**YOUR INSTRUCTIONS**
In your reply, restate all of the records below word for word.

**MATERIAL SUPPLIED**
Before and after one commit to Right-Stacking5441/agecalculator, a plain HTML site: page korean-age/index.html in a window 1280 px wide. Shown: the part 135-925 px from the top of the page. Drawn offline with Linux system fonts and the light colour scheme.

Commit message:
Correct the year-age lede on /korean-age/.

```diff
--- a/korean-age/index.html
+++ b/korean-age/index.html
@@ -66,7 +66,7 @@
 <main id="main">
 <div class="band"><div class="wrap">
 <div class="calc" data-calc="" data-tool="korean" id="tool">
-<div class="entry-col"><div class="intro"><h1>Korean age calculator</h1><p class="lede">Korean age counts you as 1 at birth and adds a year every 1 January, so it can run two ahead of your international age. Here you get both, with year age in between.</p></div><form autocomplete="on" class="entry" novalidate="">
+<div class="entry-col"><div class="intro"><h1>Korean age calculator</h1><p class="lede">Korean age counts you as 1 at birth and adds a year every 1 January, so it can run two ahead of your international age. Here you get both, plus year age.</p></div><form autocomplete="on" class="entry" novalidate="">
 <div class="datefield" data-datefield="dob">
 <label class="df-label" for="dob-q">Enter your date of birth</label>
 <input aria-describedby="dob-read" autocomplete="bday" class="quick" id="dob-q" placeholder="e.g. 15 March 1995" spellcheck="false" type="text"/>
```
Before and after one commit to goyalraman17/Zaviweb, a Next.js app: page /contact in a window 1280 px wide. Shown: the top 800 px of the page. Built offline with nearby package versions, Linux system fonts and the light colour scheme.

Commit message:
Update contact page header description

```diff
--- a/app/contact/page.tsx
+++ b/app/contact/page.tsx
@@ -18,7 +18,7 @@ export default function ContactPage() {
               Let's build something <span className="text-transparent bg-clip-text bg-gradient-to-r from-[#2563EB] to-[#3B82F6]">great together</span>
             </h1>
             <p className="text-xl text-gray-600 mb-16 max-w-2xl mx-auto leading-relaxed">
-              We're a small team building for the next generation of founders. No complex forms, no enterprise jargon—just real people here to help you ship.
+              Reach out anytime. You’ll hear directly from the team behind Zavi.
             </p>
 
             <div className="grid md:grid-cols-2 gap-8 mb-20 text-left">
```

**REPLY TO THE EXERCISE**
Before and after one commit to Right-Stacking5441/agecalculator, a plain HTML site: page korean-age/index.html in a window 1280 px wide. Shown: the part 135-925 px from the top of the page. Drawn offline with Linux system fonts and the light colour scheme.

Commit message:
Correct the year-age lede on /korean-age/.

```diff
--- a/korean-age/index.html
+++ b/korean-age/index.html
@@ -66,7 +66,7 @@
 <main id="main">
 <div class="band"><div class="wrap">
 <div class="calc" data-calc="" data-tool="korean" id="tool">
-<div class="entry-col"><div class="intro"><h1>Korean age calculator</h1><p class="lede">Korean age counts you as 1 at birth and adds a year every 1 January, so it can run two ahead of your international age. Here you get both, with year age in between.</p></div><form autocomplete="on" class="entry" novalidate="">
+<div class="entry-col"><div class="intro"><h1>Korean age calculator</h1><p class="lede">Korean age counts you as 1 at birth and adds a year every 1 January, so it can run two ahead of your international age. Here you get both, plus year age.</p></div><form autocomplete="on" class="entry" novalidate="">
 <div class="datefield" data-datefield="dob">
 <label class="df-label" for="dob-q">Enter your date of birth</label>
 <input aria-describedby="dob-read" autocomplete="bday" class="quick" id="dob-q" placeholder="e.g. 15 March 1995" spellcheck="false" type="text"/>
```
Before and after one commit to goyalraman17/Zaviweb, a Next.js app: page /contact in a window 1280 px wide. Shown: the top 800 px of the page. Built offline with nearby package versions, Linux system fonts and the light colour scheme.

Commit message:
Update contact page header description

```diff
--- a/app/contact/page.tsx
+++ b/app/contact/page.tsx
@@ -18,7 +18,7 @@ export default function ContactPage() {
               Let's build something <span className="text-transparent bg-clip-text bg-gradient-to-r from-[#2563EB] to-[#3B82F6]">great together</span>
             </h1>
             <p className="text-xl text-gray-600 mb-16 max-w-2xl mx-auto leading-relaxed">
-              We're a small team building for the next generation of founders. No complex forms, no enterprise jargon—just real people here to help you ship.
+              Reach out anytime. You’ll hear directly from the team behind Zavi.
             </p>
 
             <div className="grid md:grid-cols-2 gap-8 mb-20 text-left">
```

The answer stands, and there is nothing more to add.